__Assigned task__: If a line in the data below includes the string "from", please return a copy of it.

__Data provided__:
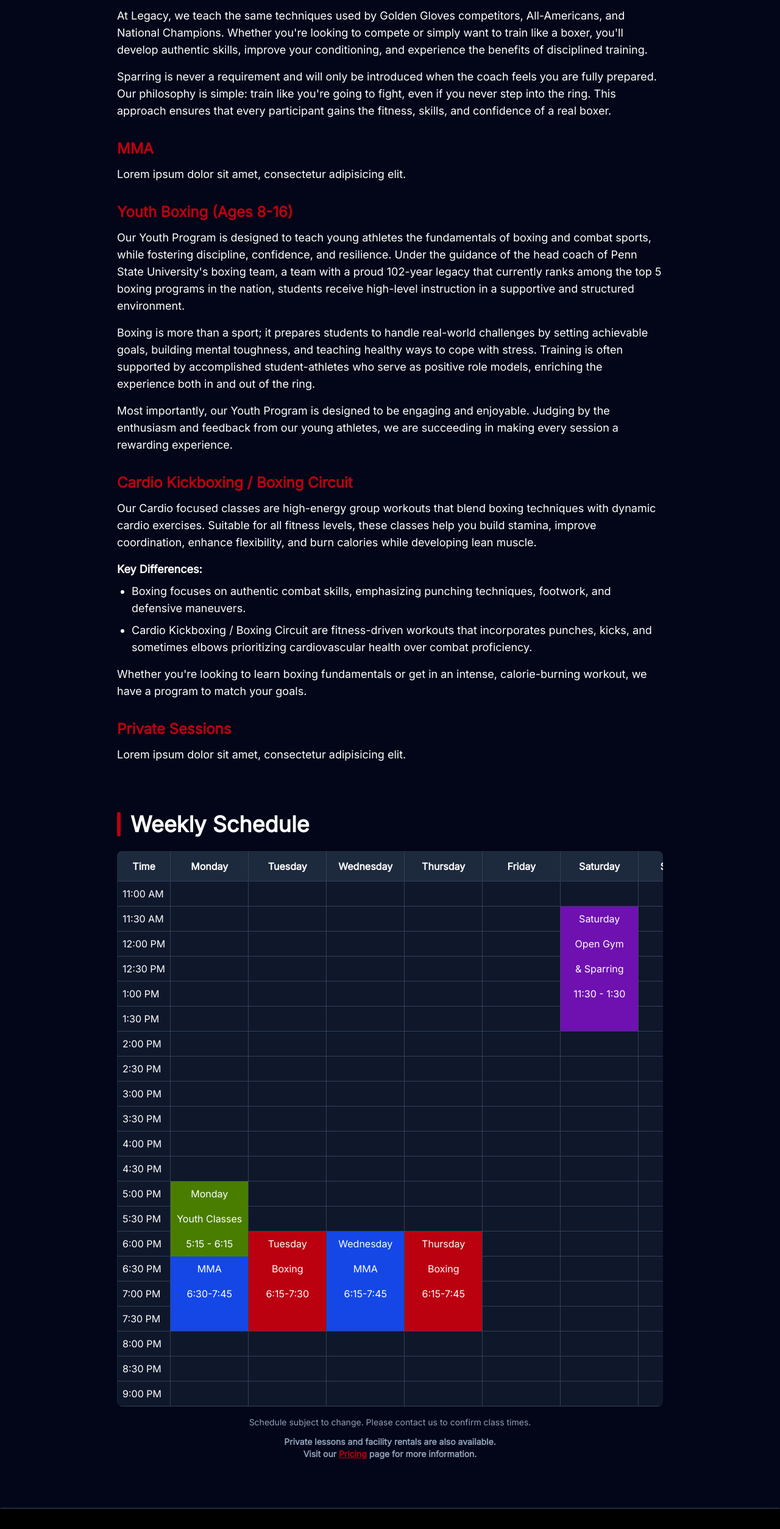
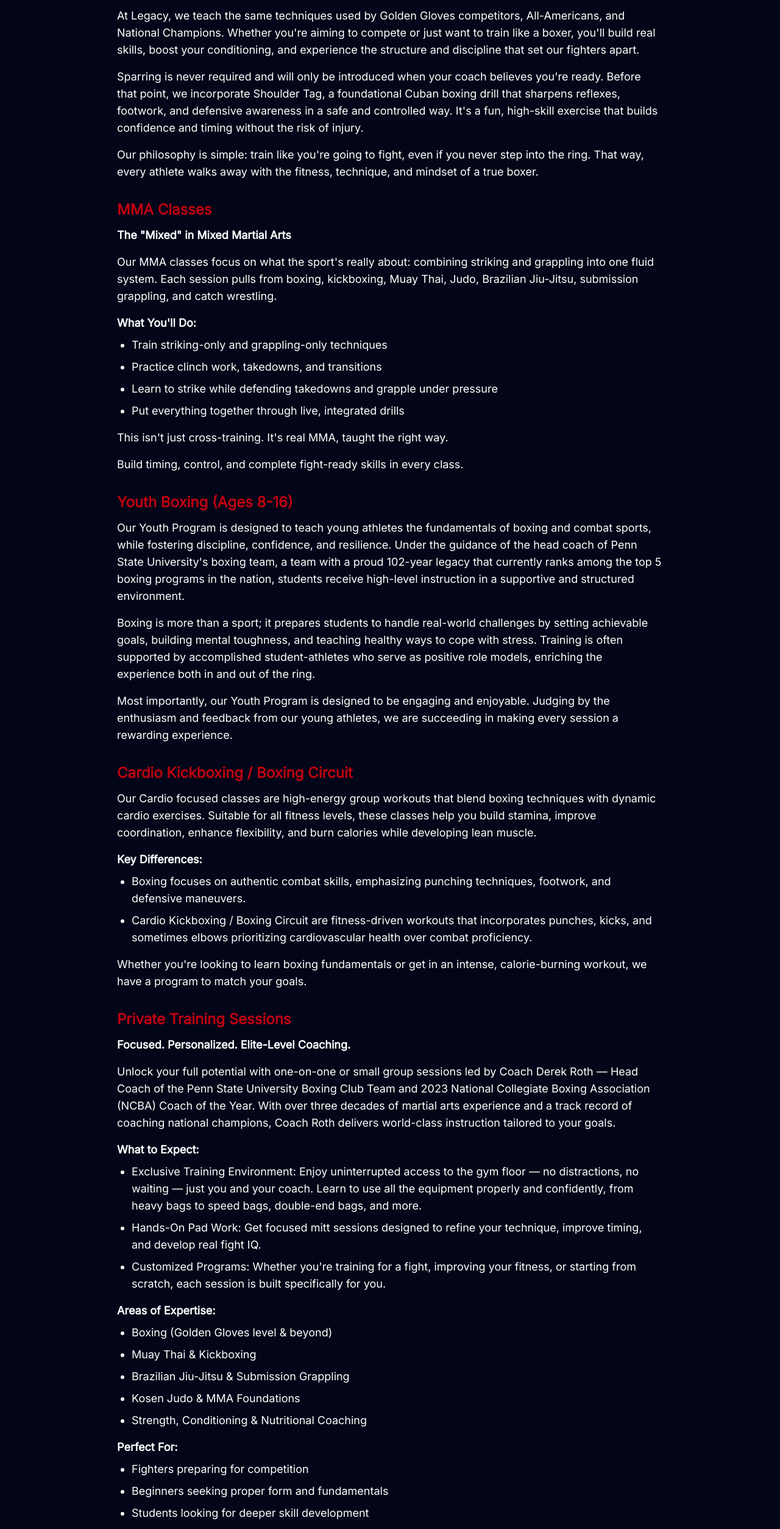
Before and after one commit to ParkerPosy/LegacyBoxing, a plain HTML site: page pages/courses.html in a window 1280 px wide. Shown: the part 248-2756 px from the top of the page at 61% size. Drawn offline with nearby package versions, Linux system fonts and the light colour scheme.

Commit message:
feedback from owner

```diff
--- a/components/header.html
+++ b/components/header.html
@@ -75,7 +75,7 @@
               href="pages/contact.html"
               class="block px-4 py-2 bg-boxing-red text-white rounded-md font-medium hover:underline transition"
             >
-              Contact Us
+              Contact
             </a>
           </li>
         </ul>
--- a/components/schedule-table.html
+++ b/components/schedule-table.html
@@ -152,7 +152,7 @@
       <td class="py-2 px-4 text-center border-r border-b border-slate-700"></td>
       <td class="py-2 px-4 text-center border-r border-b border-slate-700"></td>
       <td class="py-2 px-4 text-center border-r border-b border-slate-700"></td>
-      <td class="py-2 px-4 text-center border-r border-b border-slate-700"></td>
+      <td class="py-2 px-4 text-center border-r border-slate-700 bg-lime-700">Friday</td>
       <td class="py-2 px-4 text-center border-r border-b border-slate-700"></td>
       <td class="py-2 px-4 text-center border-b border-slate-700"></td>
     </tr>
@@ -163,7 +163,7 @@
       <td class="py-2 px-4 text-center border-r border-b border-slate-700"></td>
       <td class="py-2 px-4 text-center border-r border-b border-slate-700"></td>
       <td class="py-2 px-4 text-center border-r border-b border-slate-700"></td>
-      <td class="py-2 px-4 text-center border-r border-b border-slate-700"></td>
+      <td class="py-2 px-2 text-center border-r border-slate-700 bg-lime-700">Youth Classes</td>
       <td class="py-2 px-4 text-center border-r border-b border-slate-700"></td>
       <td class="py-2 px-4 text-center border-b border-slate-700"></td>
     </tr>
@@ -174,7 +174,7 @@
       <td class="py-2 px-4 text-center border-r border-slate-700 bg-boxing-red">Tuesday</td>
       <td class="py-2 px-4 text-center border-r border-slate-700 bg-blue-700">Wednesday</td>
       <td class="py-2 px-4 text-center border-r border-slate-700 bg-boxing-red">Thursday</td>
-      <td class="py-2 px-4 text-center border-r border-b border-slate-700"></td>
+      <td class="py-2 px-4 text-center border-r border-slate-700 bg-lime-700">5:15 - 6:15</td>
       <td class="py-2 px-4 text-center border-r border-b border-slate-700"></td>
       <td class="py-2 px-4 text-center border-b border-slate-700"></td>
     </tr>
--- a/pages/courses.html
+++ b/pages/courses.html
@@ -98,21 +98,43 @@
             <h3 class="text-2xl font-bold text-boxing-red mb-3">Boxing</h3>
             <div class="text-lg space-y-4">
               <p>At Legacy, we teach the same techniques used by Golden Gloves competitors, All-Americans, and National
-                Champions. Whether you're looking to compete or simply want to train like a boxer, you'll develop
-                authentic skills, improve your conditioning, and experience the benefits of disciplined training.</p>
+                Champions. Whether you're aiming to compete or just want to train like a boxer, you'll build real
+                skills, boost your conditioning, and experience the structure and discipline that set our fighters
+                apart.
+              </p>
 
-              <p>Sparring is never a requirement and will only be introduced when the coach feels you are fully
-                prepared. Our philosophy is simple: train like you're going to fight, even if you never step into the
-                ring. This approach ensures that every participant gains the fitness, skills, and confidence of a real
-                boxer.</p>
+              <p>Sparring is never required and will only be introduced when your coach believes you're ready. Before
+                that point, we incorporate Shoulder Tag, a foundational Cuban boxing drill that sharpens reflexes,
+                footwork, and defensive awareness in a safe and controlled way. It's a fun, high-skill exercise that
+                builds confidence and timing without the risk of injury.</p>
+
+              <p>Our philosophy is simple: train like you're going to fight, even if you never step into the ring. That
+                way, every athlete walks away with the fitness, technique, and mindset of a true boxer.</p>
             </div>
           </div>
 
-          <!-- MAA Program -->
+          <!-- MMA Classes -->
           <div class="mb-8">
-            <h3 class="text-2xl font-bold text-boxing-red mb-3">MMA</h3>
+            <h3 class="text-2xl font-bold text-boxing-red mb-3">MMA Classes</h3>
             <div class="text-lg space-y-4">
-              <p>Lorem ipsum dolor sit amet, consectetur adipisicing elit.</p>
+              <p><span class="font-semibold">The "Mixed" in Mixed Martial Arts</span></p>
+
+              <p>Our MMA classes focus on what the sport's really about: combining striking and grappling into one fluid
+                system. Each session pulls from boxing, kickboxing, Muay Thai, Judo, Brazilian Jiu-Jitsu, submission
+                grappling, and catch wrestling.</p>
+
+              <div>
+                <p class="font-semibold mt-4 mb-2">What You'll Do:</p>
+                <ul class="list-disc pl-6 space-y-2">
+                  <li>Train striking-only and grappling-only techniques</li>
+                  <li>Practice clinch work, takedowns, and transitions</li>
+                  <li>Learn to strike while defending takedowns and grapple under pressure</li>
+                  <li>Put everything together through live, integrated drills</li>
+                </ul>
+              </div>
+
+              <p>This isn't just cross-training. It's real MMA, taught the right way.</p>
+              <p>Build timing, control, and complete fight-ready skills in every class.</p>
             </div>
           </div>
 
@@ -161,11 +183,53 @@
             </div>
           </div>
 
-          <!-- Private Sessions -->
-          <div>
-            <h3 class="text-2xl font-bold text-boxing-red mb-3">Private Sessions</h3>
+          <!-- Private Training Sessions -->
+          <div class="mb-8">
+            <h3 class="text-2xl font-bold text-boxing-red mb-3">Private Training Sessions</h3>
             <div class="text-lg space-y-4">
-              <p>Lorem ipsum dolor sit amet, consectetur adipisicing elit.</p>
+              <p class="font-semibold">Focused. Personalized. Elite-Level Coaching.</p>
+
+              <p>Unlock your full potential with one-on-one or small group sessions led by Coach Derek Roth — Head Coach
+                of the Penn State University Boxing Club Team and 2023 National Collegiate Boxing Association (NCBA)
+                Coach of the Year. With over three decades of martial arts experience and a track record of coaching
+                national champions, Coach Roth delivers world-class instruction tailored to your goals.</p>
+
+              <div>
+                <p class="font-semibold mt-4 mb-2">What to Expect:</p>
+                <ul class="list-disc pl-6 space-y-2">
+                  <li><span class="font-medium">Exclusive Training Environment:</span> Enjoy uninterrupted access to the
+                    gym floor — no distractions, no waiting — just you and your coach. Learn to use all the equipment
+                    properly and confidently, from heavy bags to speed bags, double-end bags, and more.</li>
+                  <li><span class="font-medium">Hands-On Pad Work:</span> Get focused mitt sessions designed to refine
+                    your technique, improve timing, and develop real fight IQ.</li>
+                  <li><span class="font-medium">Customized Programs:</span> Whether you're training for a fight,
+                    improving your fitness, or starting from scratch, each session is built specifically for you.</li>
+                </ul>
+              </div>
+
+              <div>
+                <p class="font-semibold mt-4 mb-2">Areas of Expertise:</p>
+                <ul class="list-disc pl-6 space-y-2">
+                  <li>Boxing (Golden Gloves level & beyond)</li>
+                  <li>Muay Thai & Kickboxing</li>
+                  <li>Brazilian Jiu-Jitsu & Submission Grappling</li>
+                  <li>Kosen Judo & MMA Foundations</li>
+                  <li>Strength, Conditioning & Nutritional Coaching</li>
+                </ul>
+              </div>
+
+              <div>
+                <p class="font-semibold mt-4 mb-2">Perfect For:</p>
+                <ul class="list-disc pl-6 space-y-2">
+                  <li>Fighters preparing for competition</li>
+                  <li>Beginners seeking proper form and fundamentals</li>
+                  <li>Students looking for deeper skill development</li>
+                  <li>Anyone who values privacy, precision, and personalized attention</li>
+                </ul>
+              </div>
+
+              <p class="font-semibold mt-4">Train without interruption. Learn the right way from the very start.</p>
+              <p class="font-semibold italic">Train with the coach who trains champions.</p>
             </div>
           </div>
         </div>
```
Also changed, not shown: index.html (+0 -26 lines), pages/pricing.html (+4 -4 lines).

__Output for this exercise__:
Before and after one commit to ParkerPosy/LegacyBoxing, a plain HTML site: page pages/courses.html in a window 1280 px wide. Shown: the part 248-2756 px from the top of the page at 61% size. Drawn offline with nearby package versions, Linux system fonts and the light colour scheme.
feedback from owner
+                system. Each session pulls from boxing, kickboxing, Muay Thai, Judo, Brazilian Jiu-Jitsu, submission
+                    properly and confidently, from heavy bags to speed bags, double-end bags, and more.</li>
+                    improving your fitness, or starting from scratch, each session is built specifically for you.</li>
+              <p class="font-semibold mt-4">Train without interruption. Learn the right way from the very start.</p>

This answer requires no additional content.